-- Opening Marker --
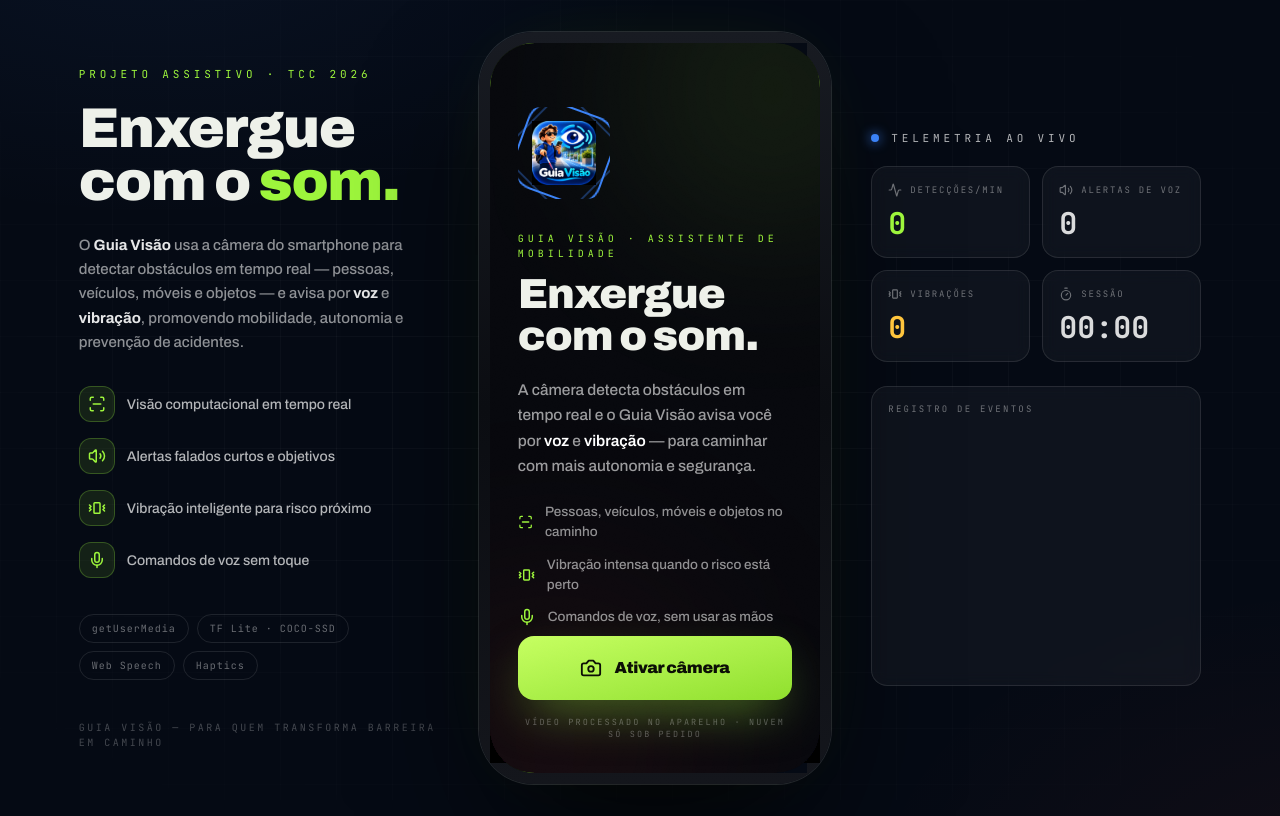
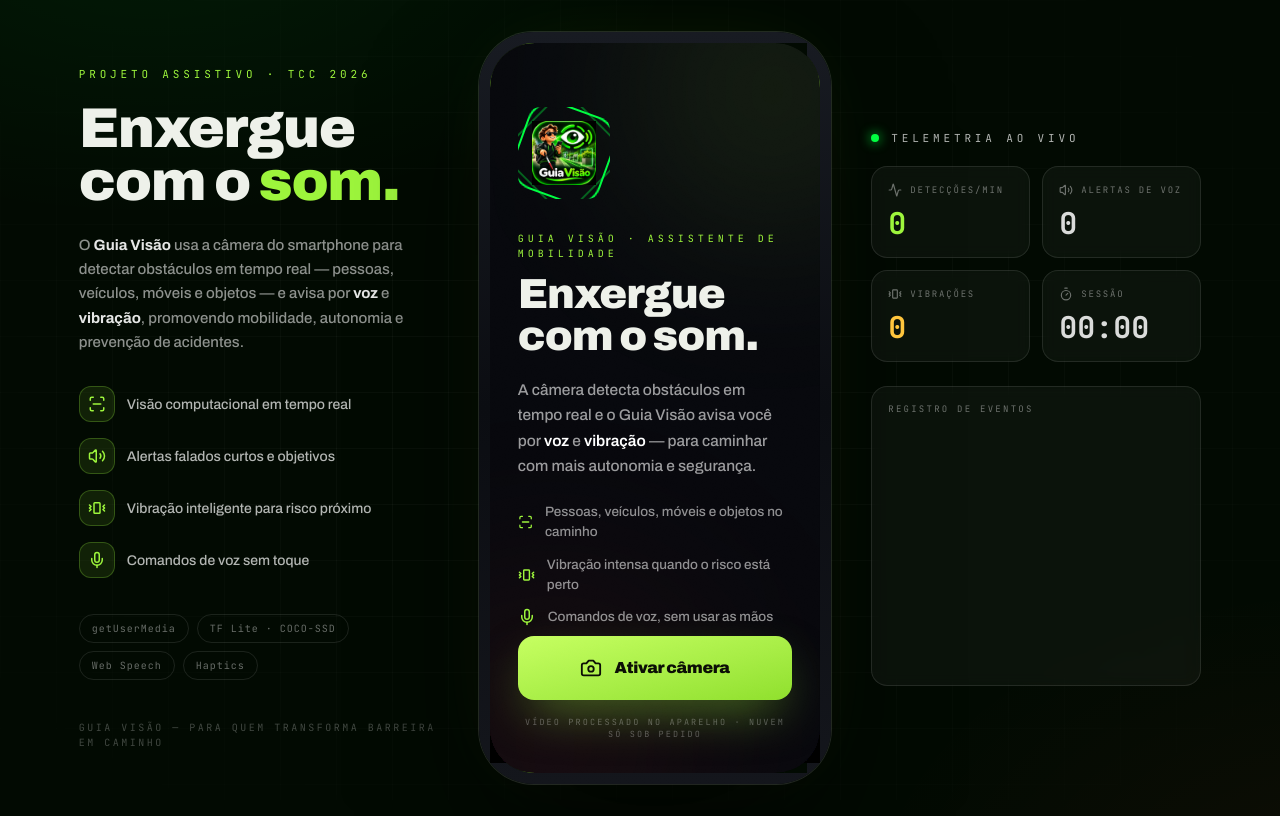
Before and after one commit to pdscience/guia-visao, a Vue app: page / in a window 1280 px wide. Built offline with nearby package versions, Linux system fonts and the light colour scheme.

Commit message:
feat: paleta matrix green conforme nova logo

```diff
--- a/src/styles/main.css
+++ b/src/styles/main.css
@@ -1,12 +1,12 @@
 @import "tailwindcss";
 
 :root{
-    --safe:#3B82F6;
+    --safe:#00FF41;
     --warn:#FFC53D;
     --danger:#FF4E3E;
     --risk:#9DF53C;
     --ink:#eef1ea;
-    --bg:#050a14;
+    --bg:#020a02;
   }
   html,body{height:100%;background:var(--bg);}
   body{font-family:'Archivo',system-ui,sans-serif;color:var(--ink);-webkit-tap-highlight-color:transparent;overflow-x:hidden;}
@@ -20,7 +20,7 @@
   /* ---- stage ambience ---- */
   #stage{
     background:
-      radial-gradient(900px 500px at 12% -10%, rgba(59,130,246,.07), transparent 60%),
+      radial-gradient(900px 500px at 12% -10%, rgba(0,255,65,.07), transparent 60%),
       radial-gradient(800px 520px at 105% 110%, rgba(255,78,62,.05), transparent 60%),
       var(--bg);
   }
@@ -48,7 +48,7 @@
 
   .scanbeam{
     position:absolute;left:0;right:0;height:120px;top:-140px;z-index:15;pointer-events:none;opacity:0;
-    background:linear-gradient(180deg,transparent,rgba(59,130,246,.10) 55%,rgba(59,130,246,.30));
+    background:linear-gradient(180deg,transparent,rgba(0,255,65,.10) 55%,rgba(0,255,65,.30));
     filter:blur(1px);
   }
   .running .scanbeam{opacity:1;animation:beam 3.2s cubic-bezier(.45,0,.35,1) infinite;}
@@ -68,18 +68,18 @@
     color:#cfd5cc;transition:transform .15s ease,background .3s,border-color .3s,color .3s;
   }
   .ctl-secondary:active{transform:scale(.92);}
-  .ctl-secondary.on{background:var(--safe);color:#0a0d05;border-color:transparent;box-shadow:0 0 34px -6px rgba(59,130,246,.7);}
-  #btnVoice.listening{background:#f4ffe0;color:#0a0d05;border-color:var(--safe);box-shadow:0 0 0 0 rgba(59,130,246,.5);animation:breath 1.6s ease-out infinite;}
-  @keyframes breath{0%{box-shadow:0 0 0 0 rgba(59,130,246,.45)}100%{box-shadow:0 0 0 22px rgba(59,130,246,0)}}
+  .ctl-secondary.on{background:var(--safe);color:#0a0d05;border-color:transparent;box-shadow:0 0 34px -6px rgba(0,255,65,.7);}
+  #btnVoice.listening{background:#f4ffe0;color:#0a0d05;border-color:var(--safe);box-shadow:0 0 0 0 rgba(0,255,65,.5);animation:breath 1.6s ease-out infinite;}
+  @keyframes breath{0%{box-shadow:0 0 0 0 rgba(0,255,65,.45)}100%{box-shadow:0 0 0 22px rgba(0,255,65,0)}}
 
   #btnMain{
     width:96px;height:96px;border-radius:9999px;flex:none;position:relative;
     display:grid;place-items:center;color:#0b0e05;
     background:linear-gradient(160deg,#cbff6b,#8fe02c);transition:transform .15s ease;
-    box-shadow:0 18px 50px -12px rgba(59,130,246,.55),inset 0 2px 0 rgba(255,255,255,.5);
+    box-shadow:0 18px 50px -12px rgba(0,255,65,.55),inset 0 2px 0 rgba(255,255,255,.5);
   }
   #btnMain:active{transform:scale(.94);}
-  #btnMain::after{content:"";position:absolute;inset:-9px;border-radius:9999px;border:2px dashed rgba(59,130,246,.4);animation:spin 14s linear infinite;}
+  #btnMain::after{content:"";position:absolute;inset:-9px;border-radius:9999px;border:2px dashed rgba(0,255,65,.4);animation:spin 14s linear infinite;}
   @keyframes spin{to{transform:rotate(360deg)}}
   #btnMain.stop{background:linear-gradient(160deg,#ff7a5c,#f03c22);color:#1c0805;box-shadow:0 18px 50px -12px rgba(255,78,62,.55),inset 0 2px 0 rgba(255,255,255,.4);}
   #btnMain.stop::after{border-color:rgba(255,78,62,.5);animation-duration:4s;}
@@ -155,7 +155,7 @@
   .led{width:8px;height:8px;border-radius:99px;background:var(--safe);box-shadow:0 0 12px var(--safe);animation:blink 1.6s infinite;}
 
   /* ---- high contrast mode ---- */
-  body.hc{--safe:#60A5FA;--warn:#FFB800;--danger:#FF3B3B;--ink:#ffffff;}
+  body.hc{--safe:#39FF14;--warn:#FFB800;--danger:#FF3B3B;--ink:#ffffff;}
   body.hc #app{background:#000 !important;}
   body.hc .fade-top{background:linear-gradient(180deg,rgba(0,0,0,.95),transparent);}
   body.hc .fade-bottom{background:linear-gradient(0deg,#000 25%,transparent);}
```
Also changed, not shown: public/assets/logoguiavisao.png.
-- Closing Marker --
-- Opening Marker --
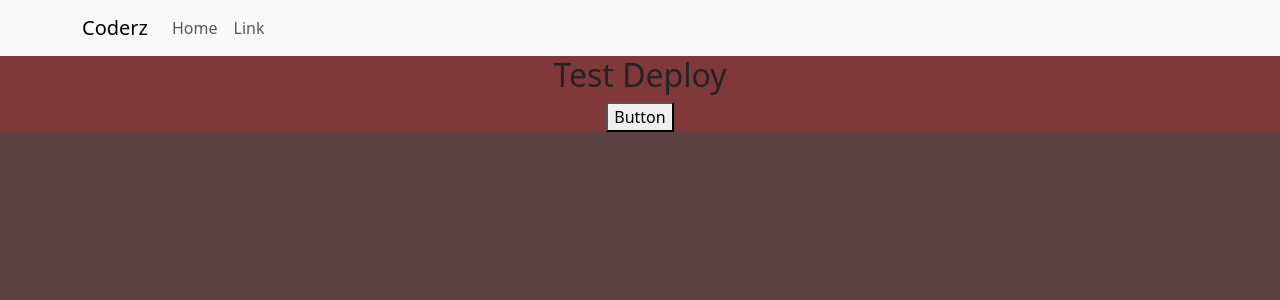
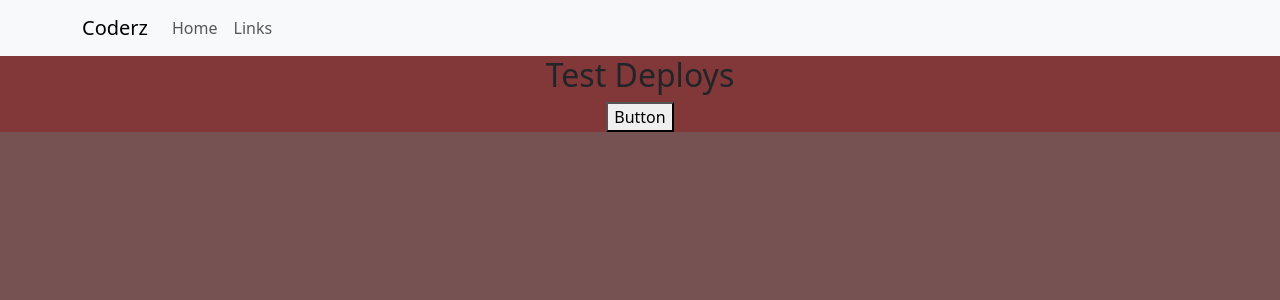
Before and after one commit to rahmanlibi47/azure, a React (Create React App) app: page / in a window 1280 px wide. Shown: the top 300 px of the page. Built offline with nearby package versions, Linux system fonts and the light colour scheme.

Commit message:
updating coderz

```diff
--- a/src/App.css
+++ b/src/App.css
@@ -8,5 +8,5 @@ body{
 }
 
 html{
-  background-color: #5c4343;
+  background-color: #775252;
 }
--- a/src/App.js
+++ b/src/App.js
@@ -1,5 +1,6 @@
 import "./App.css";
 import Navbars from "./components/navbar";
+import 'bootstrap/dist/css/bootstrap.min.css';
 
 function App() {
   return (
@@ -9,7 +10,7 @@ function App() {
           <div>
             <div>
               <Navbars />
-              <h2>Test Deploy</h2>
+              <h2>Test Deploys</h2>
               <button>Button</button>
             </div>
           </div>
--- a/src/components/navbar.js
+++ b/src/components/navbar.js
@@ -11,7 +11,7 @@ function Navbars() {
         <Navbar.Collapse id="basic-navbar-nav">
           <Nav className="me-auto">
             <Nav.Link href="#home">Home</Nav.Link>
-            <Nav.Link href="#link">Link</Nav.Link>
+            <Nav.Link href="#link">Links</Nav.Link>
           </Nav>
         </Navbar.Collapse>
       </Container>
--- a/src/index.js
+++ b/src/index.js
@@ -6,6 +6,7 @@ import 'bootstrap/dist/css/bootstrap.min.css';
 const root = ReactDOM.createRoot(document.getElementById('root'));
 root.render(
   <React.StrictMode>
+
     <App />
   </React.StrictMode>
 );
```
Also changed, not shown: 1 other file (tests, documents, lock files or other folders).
-- Closing Marker --
• **About this exercise**:
When a line in the listing includes the word "root", report that line in full.

• **Exercise result**:
 :root{
 const root = ReactDOM.createRoot(document.getElementById('root'));
 root.render(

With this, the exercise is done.